That the end has been inaugurated is not a reason to act unreasonably. Indeed, it is the best reason to act reasonably and to be alert. We know the outcome of history. We do not know the timing—no man knows the day or the hour (Mark 13:32) of Jesus’ return—but we do know that he is returning, how he is returning (bodily, visibly, in glory), and who is returning: our blessed Savior, who delivered us from the wrath of God.

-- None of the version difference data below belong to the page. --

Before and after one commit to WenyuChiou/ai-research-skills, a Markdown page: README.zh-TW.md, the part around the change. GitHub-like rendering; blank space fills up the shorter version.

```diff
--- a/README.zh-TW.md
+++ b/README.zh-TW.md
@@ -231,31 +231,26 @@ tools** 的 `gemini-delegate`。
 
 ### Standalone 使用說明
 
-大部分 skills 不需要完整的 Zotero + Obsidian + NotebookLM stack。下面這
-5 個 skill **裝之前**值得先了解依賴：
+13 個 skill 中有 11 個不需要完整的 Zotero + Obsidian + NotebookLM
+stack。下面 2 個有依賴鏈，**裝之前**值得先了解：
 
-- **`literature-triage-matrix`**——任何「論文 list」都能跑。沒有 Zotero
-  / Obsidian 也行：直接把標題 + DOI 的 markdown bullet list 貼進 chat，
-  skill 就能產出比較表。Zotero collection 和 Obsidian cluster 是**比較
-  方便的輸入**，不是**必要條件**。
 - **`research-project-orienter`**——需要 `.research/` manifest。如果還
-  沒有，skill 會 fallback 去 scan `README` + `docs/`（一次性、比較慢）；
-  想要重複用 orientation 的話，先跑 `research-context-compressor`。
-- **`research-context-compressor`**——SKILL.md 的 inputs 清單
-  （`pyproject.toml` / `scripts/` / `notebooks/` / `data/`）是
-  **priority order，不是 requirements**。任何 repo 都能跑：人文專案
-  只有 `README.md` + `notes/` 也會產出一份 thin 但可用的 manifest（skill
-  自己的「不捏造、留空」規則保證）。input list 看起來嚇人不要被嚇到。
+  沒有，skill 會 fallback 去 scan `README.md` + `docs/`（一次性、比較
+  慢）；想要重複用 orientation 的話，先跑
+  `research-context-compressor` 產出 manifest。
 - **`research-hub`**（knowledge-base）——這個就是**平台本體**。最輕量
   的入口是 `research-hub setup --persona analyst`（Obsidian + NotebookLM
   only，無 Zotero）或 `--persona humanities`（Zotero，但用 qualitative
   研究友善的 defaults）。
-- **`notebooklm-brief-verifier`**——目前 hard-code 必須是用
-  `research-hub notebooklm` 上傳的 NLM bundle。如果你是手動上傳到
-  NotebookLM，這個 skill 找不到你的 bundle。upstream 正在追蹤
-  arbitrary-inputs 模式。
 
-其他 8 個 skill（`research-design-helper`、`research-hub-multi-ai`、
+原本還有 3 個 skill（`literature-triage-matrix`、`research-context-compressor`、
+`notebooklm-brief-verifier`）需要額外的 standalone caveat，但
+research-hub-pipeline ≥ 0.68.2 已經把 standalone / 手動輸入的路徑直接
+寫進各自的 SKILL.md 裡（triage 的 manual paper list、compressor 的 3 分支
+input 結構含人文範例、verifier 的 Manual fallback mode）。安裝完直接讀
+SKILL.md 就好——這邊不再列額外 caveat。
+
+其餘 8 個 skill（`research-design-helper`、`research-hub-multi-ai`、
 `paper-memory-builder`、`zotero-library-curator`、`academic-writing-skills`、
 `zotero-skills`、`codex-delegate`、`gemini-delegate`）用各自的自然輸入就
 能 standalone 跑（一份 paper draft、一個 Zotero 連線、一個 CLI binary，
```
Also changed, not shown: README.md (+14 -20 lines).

Peter’s instruction is really quite different from that the typical ancient and modern apocalyptics. In the 19th century apocalyptic figures (e.g., the Millerites) and in the 20th and 21st centuries (e.g., Harold Camping) set dates for the return of Christ. Their followers sold their possessions and acted irrationally. There is a difference between alertness and paranoia. Date-setting is rationalism and the date-setters have done much harm to the credibility of the faith. They have made Christianity look foolish not for the sake of the gospel, as Paul and Peter did—the message of the cross is considered foolishness by those who are perishing (1 Cor 1:18)—but because of their stupid and stubborn predictions about things that our Lord plainly said cannot be known. Their behavior (and their arrogant refusal to hear correction from the Word of God) is the exact opposite of the sanity and soberness to which Peter here calls us.

Let us live as those “upon whom the end of the ages” (1 Cor 10:11; Heb 9:26) has come. Let us be alert. Let us be sober and let us remember that we are already, by grace alone (sola gratia), through faith alone (sola fide), participating in the last days, just as it was in the days of Noah. They too were those upon whom the end of that age had come. They participated in the the end by faith as they lived alert and sober lives. When the end of the world that then was (2 Pet 3:6) happened, they were ready. The ark was built. Christ saved them just as he has saved us and shall save us when the rain, as it were, begins to fall again.

Here are all the posts on 1 Peter.

    Post authored by:

  • R. Scott Clark
    Author Image

    R.Scott Clark is the President of the Heidelberg Reformation Association, the author and editor of, and contributor to several books and the author of many articles. He has taught church history and historical theology since 1997 at Westminster Seminary California. He has also taught at Wheaton College, Reformed Theological Seminary, and Concordia University. He has hosted the Heidelblog since 2007.

    More by R. Scott Clark ›

Subscribe to the Heidelblog today!


  1. ‘Let us be alert. Let us be sober and let us remember that we are already, by grace alone, through faith alone, participating in the last days, just as it was in the days of Noah’

    Thanks for that, am preaching on that very thing week after next, and while exhorting Noah’s mindset who lived a life of faith waiting for it to start raining (which in this age will be a deluge of fire instead of water), also want to emphasise our present responsibility toward those around us, especially to the household of faith. “Except your brother be with you, you shall not see my face.”

Comments are closed.